Having found a Tory, or English sympathizer, one Daniel Bowen, the Greyhound’s crew secretly stored the cargo of tea in the cellar of his house. However, this unusual procedure was noted by the citizens.
News of the Boston Tea Party had already reached Greenwich and that defiant example was regarded by many of the local settlers as worthy of their own contempt for the British. Fate now presented them with a ready-made opportunity to duplicate the act.
On the evening of Thursday, December 22, 1774, a company of about forty young patriots, including Silas Newcomb and his son Ephraim, disguised as Indians, entered the cellar of Bowen’s house. The Newcombs are cousin ancestors of mine. They took all the cargo from the cellar into an adjoining field and set it on fire.
After the “Indians” had destroyed the tea, a county-wide committee met the next day. It piously resolved: “first that we entirely disapprove of the destroying of the tea, it being entirely contrary to our resolves; second, that we will not conceal nor protect from justice any of the perpetrators of the above act.”
Quite a few tongues must have been in quite a few cheeks when the vote was taken on that resolution. There on the committee sat at least two of the tea burners: Silas Newcomb and Joel Fiftian.
Two legal efforts were launched to punish the tea burners. Neither was successful.
Greenwich has been granted the distinction of being one of the five tea-party towns in America, the others being Charleston, Annapolis, Princeton, and Boston. It was the last tea party before war broke out. In 1908 the monument seen above was erected in the old market place on Ye Greate Street. It lists the names of the known participants. (This photo is used under the Creative Commons license and is attributed to Flickr member pwbaker.)
This bold act shocked the community and generated a controversy which led to the crystallization of sentiment between British and Colonial simpathizers. Many families took the cue and departed to Canada. Today, in Nova Scotia and other provinces are many descendants of Cumberland County families.

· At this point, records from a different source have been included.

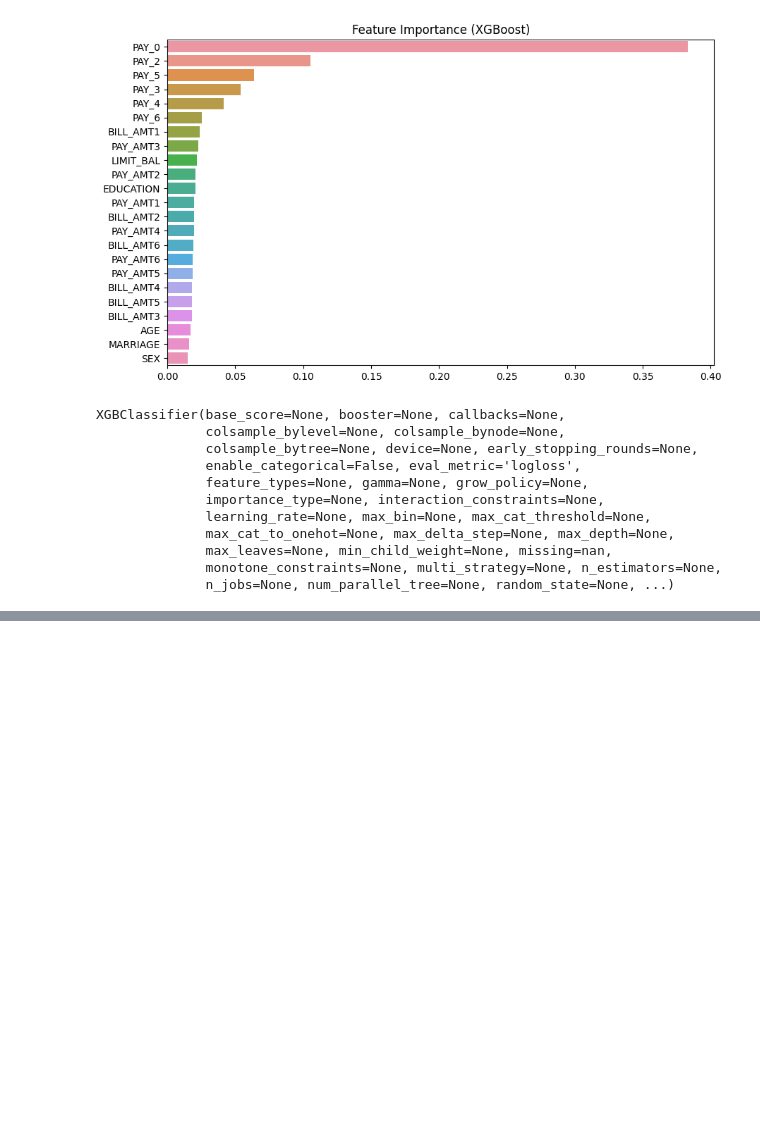
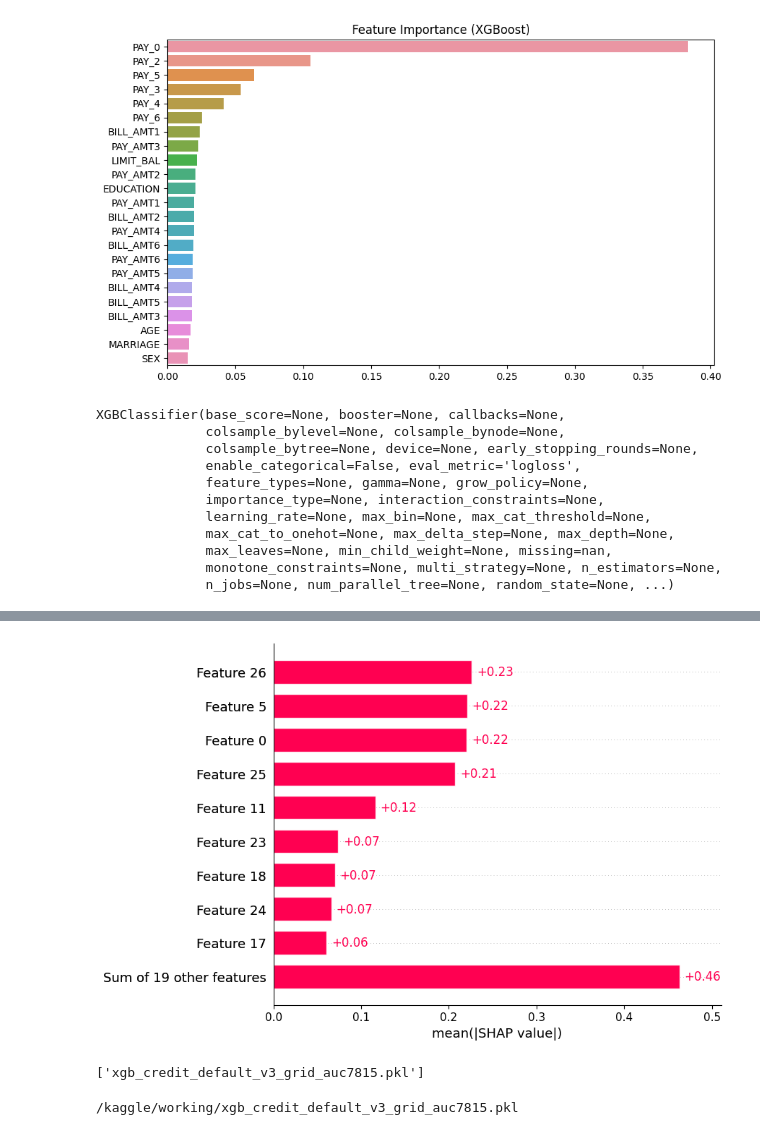
Before and after one commit to dinhdat07/credit_scoring_model, a Jupyter notebook: credit-scoring-model-xgboost.ipynb, the cells around one changed output, grey strips where cells are left out. Cells and saved outputs as stored; diff of their text form; code cells hidden in the pictures; blank space fills up the shorter version.

```diff
--- a/credit-scoring-model-xgboost.ipynb
+++ b/credit-scoring-model-xgboost.ipynb
@@ -356,0 +347,17 @@ xgboost version: 2.0.3
+# %%
+shap.plots.bar(shap_values)
+# %% [output]
+[figure, added]
+# %%
+import joblib
+
+
+joblib.dump(best_model, "xgb_credit_default_v3_grid_auc7815.pkl")
+# %% [output]
+['xgb_credit_default_v3_grid_auc7815.pkl']
+# %%
+#link download model
+from IPython.display import FileLink
+FileLink("xgb_credit_default_v3_grid_auc7815.pkl")
+# %% [output]
+/kaggle/working/xgb_credit_default_v3_grid_auc7815.pkl
```
Also changed, not shown: parts of 10 cells of this notebook.
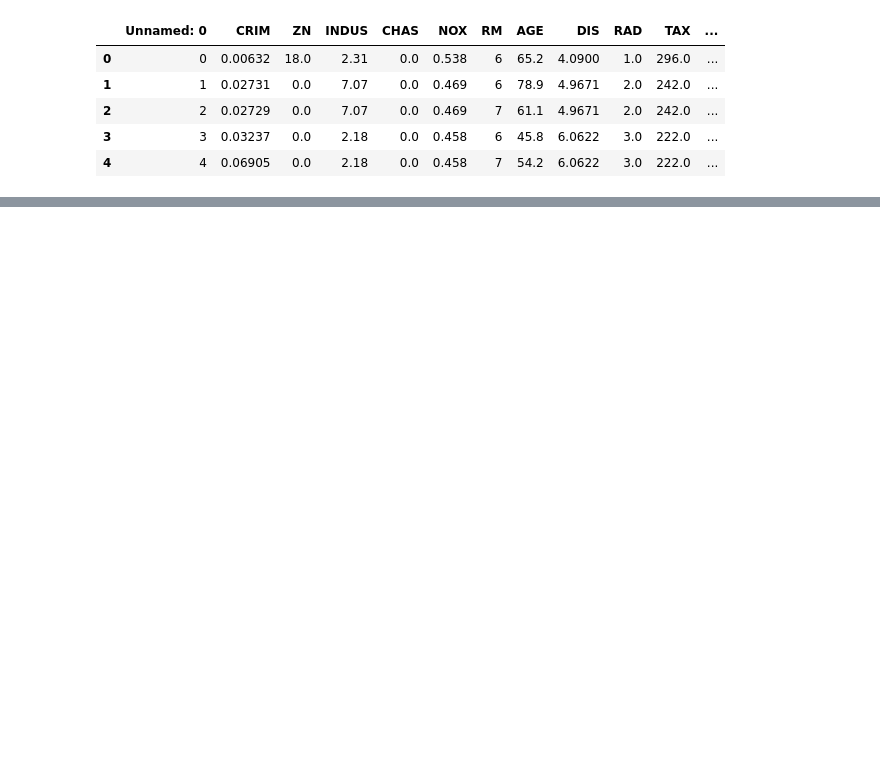
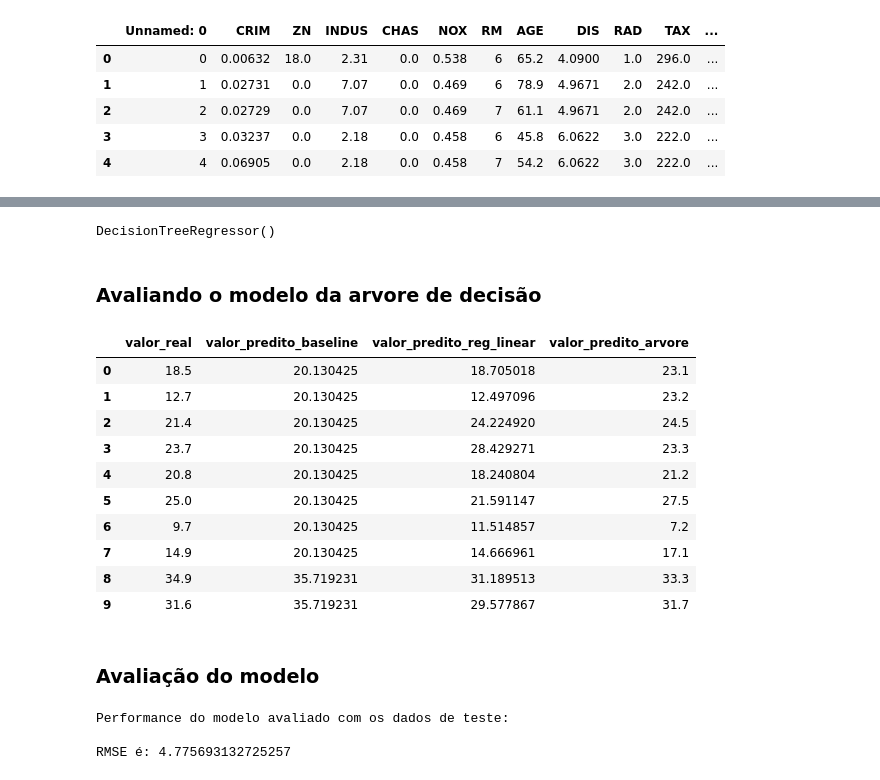
Before and after one commit to victorbertoldo/py, a Jupyter notebook: minerando/ep3.ipynb, the cells around one changed output, grey strips where cells are left out. Cells and saved outputs as stored; diff of their text form; code cells hidden in the pictures; blank space fills up the shorter version.

```diff
--- a/minerando/ep3.ipynb
+++ b/minerando/ep3.ipynb
@@ -34,0 +272,29 @@ data.head()
+# %%
+#cria o obj
+regressor = DecisionTreeRegressor()
+# %%
+regressor.fit(X_train, y_train)
+# %% [output]
+DecisionTreeRegressor()
+# %% [markdown]
+### Avaliando o modelo da arvore de decisão
+# %%
+# fazendo previsões
+y_pred = regressor.predict(X_test)
+# %%
+# Adicionando ao modelo
+df_results['valor_predito_arvore'] = y_pred
+# %%
+df_results.head(10)
+# %% [output]
+|  | valor_real | valor_predito_baseline | valor_predito_reg_linear | valor_predito_arvore |
+| 0 | 18.5 | 20.130425 | 18.705018 | 23.1 |
+| 1 | 12.7 | 20.130425 | 12.497096 | 23.2 |
+| 2 | 21.4 | 20.130425 | 24.224920 | 24.5 |
+| 3 | 23.7 | 20.130425 | 28.429271 | 23.3 |
+| 4 | 20.8 | 20.130425 | 18.240804 | 21.2 |
+| 5 | 25.0 | 20.130425 | 21.591147 | 27.5 |
+| 6 | 9.7 | 20.130425 | 11.514857 | 7.2 |
+| 7 | 14.9 | 20.130425 | 14.666961 | 17.1 |
+| 8 | 34.9 | 35.719231 | 31.189513 | 33.3 |
+| 9 | 31.6 | 35.719231 | 29.577867 | 31.7 |
@@ -34,0 +333,2 @@ data.head()
+# %% [markdown]
+### Avaliação do modelo
@@ -34,0 +338,8 @@ data.head()
+# %%
+# imprime a performance do modelo
+print ('Performance do modelo avaliado com os dados de teste:')
+print('\nRMSE é: {} '.format(rmse))
+# %% [output]
+Performance do modelo avaliado com os dados de teste:
+
+RMSE é: 4.775693132725257
```
Also changed, not shown: parts of 52 cells of this notebook, 7 other files.
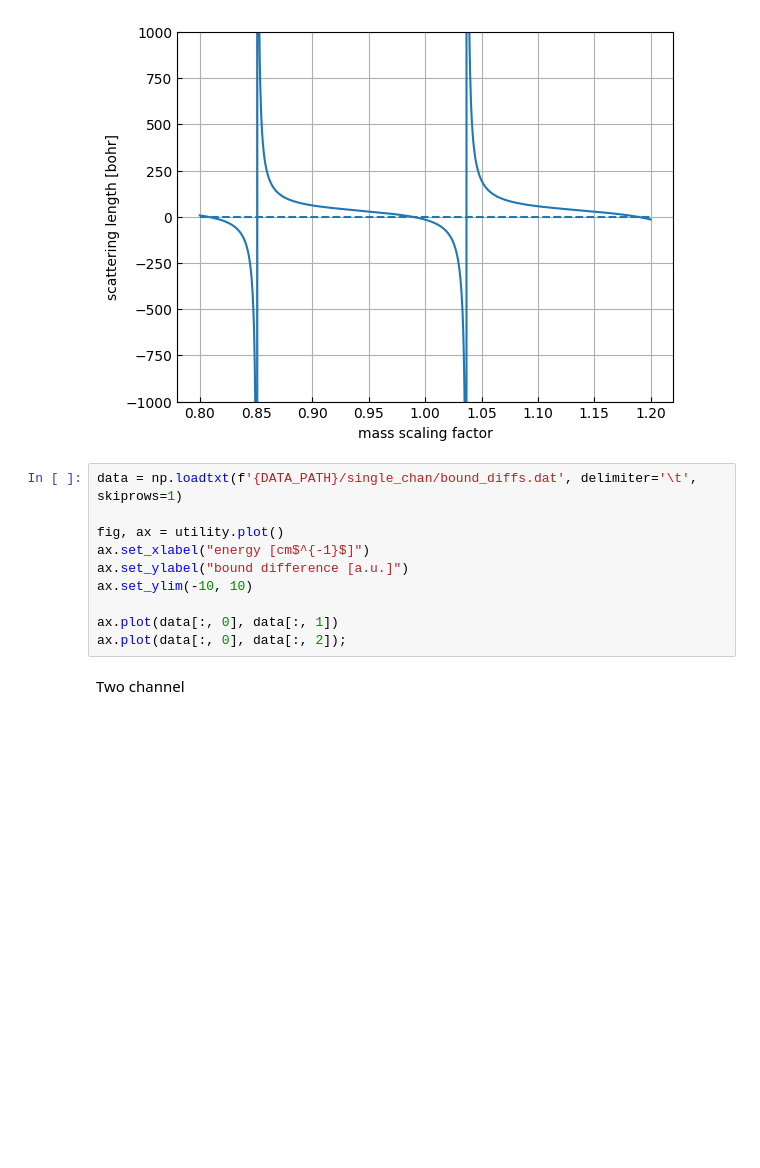
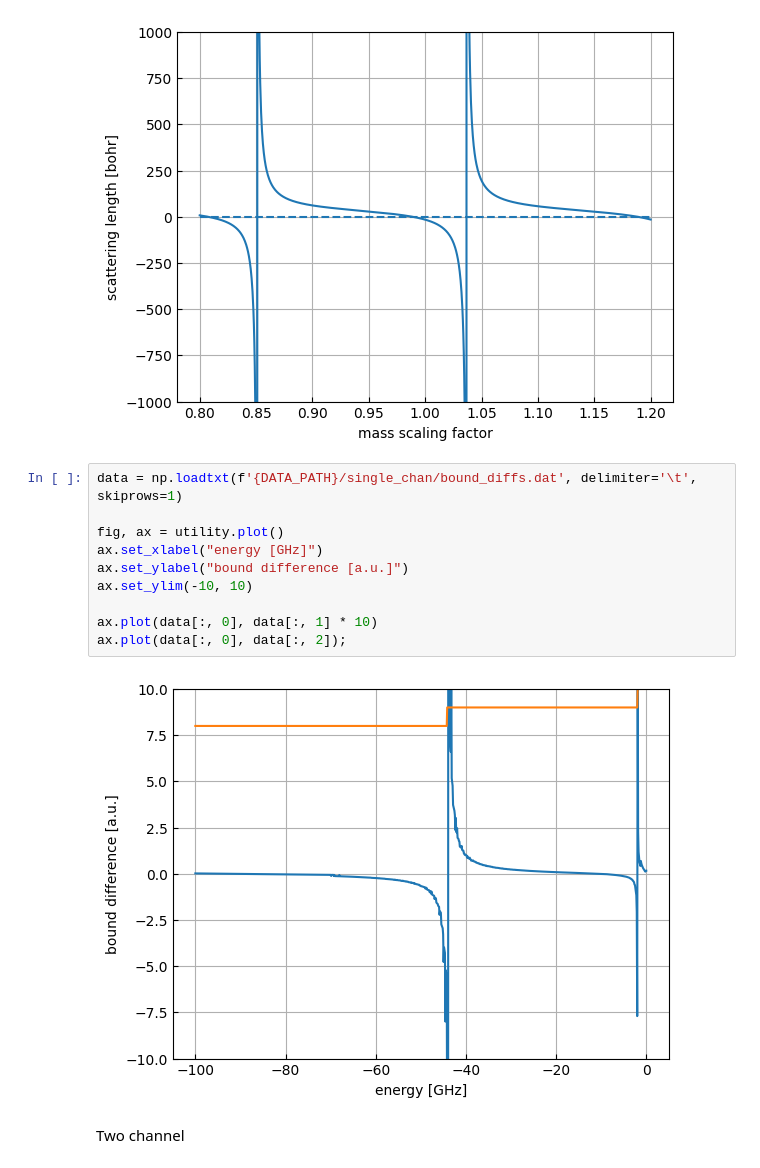
Before and after one commit to Wleter/quantum-rs, a Jupyter notebook: scattering-solver/analysis/tests.ipynb, the cells around one changed output. Saved outputs shown, nothing was run; the diff lists cells and outputs as text; blank space fills up the shorter version.

```diff
--- a/scattering-solver/analysis/tests.ipynb
+++ b/scattering-solver/analysis/tests.ipynb
@@ -46,13 +46,15 @@ ax.set_ylim(-1000, 1000);
 # %%
 data = np.loadtxt(f'{DATA_PATH}/single_chan/bound_diffs.dat', delimiter='\t', skiprows=1)
 
 fig, ax = utility.plot()
-ax.set_xlabel("energy [cm$^{-1}$]")
+ax.set_xlabel("energy [GHz]")
 ax.set_ylabel("bound difference [a.u.]")
 ax.set_ylim(-10, 10)
 
-ax.plot(data[:, 0], data[:, 1])
+ax.plot(data[:, 0], data[:, 1] * 10)
 ax.plot(data[:, 0], data[:, 2]);
+# %% [output]
+[figure, added]
 # %% [markdown]
 Two channel
 # %%
```
Also changed, not shown: 11 other files.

Silas Newcomb was born in Edgertown, Dukes Co., MA on April 23, 1723. He married Bathsheba Dayton in Fairfield, Cumberland Co. Together they had 5 children – Ephraim, Mary, Dayton, Silas and Webster. He joined the New Jersey Militia and later was colonel of the First New Jersey Regiment and brigadier general of the New Jersey Militia. He resigned in December 1777. Silas Newcomb died in 1779 in Fairfield.